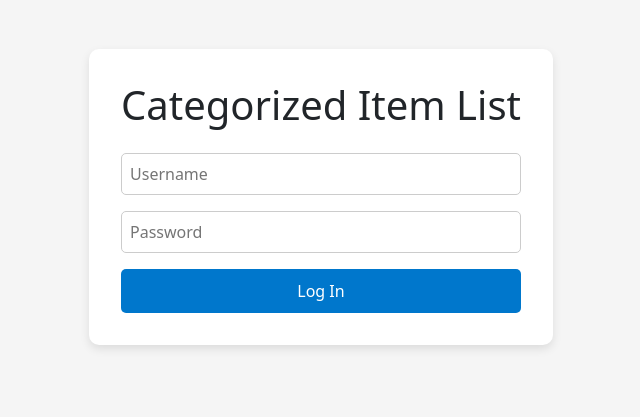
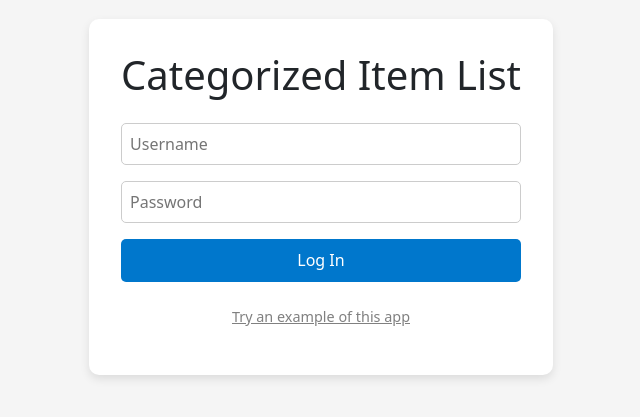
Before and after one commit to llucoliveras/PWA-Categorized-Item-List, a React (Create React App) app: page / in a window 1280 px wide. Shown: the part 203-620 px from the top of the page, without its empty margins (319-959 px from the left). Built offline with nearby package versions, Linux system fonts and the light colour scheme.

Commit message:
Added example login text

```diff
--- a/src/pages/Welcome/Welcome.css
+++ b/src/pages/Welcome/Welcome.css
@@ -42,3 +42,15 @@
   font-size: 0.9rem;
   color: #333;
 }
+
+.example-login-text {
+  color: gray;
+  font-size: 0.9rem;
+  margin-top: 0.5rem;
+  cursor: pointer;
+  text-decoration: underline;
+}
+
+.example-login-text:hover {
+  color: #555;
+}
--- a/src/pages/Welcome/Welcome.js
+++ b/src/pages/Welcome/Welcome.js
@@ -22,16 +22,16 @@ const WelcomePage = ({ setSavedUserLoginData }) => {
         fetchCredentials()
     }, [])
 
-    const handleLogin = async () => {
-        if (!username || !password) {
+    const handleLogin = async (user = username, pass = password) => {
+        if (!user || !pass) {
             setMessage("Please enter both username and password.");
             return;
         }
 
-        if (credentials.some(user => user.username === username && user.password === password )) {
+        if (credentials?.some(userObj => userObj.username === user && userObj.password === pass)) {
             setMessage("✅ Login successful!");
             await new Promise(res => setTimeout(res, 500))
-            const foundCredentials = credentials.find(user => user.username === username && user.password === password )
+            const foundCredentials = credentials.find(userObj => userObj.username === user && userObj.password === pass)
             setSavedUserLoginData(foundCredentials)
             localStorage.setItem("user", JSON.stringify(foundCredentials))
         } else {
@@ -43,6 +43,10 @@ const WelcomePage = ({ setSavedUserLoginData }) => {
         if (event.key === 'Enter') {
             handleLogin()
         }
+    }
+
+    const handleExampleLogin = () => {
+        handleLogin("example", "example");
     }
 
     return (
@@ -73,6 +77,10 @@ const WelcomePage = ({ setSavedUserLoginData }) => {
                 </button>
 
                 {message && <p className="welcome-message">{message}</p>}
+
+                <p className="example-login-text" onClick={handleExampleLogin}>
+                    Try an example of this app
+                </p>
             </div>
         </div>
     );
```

──────────────────────────────

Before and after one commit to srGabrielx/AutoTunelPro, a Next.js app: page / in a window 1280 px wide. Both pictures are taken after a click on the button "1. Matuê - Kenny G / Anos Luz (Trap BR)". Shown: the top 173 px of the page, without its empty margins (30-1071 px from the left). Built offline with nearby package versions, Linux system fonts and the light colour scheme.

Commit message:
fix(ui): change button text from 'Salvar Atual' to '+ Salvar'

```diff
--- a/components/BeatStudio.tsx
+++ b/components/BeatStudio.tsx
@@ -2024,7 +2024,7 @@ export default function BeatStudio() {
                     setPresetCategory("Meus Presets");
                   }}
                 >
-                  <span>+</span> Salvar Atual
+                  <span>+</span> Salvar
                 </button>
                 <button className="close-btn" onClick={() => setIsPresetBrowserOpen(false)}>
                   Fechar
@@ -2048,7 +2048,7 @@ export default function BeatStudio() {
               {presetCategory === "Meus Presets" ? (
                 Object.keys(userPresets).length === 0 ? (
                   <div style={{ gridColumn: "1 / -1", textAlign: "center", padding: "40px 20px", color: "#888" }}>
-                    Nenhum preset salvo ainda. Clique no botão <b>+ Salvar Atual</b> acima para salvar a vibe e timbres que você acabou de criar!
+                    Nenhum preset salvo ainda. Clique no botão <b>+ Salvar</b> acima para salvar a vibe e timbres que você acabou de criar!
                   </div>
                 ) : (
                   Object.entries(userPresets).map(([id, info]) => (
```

──────────────────────────────

Each line that holds the string "foundCredentials" is to be copied from the entries above.

SOLUTION TO THIS PROBLEM
-            const foundCredentials = credentials.find(user => user.username === username && user.password === password )
+            const foundCredentials = credentials.find(userObj => userObj.username === user && userObj.password === pass)
             setSavedUserLoginData(foundCredentials)
             localStorage.setItem("user", JSON.stringify(foundCredentials))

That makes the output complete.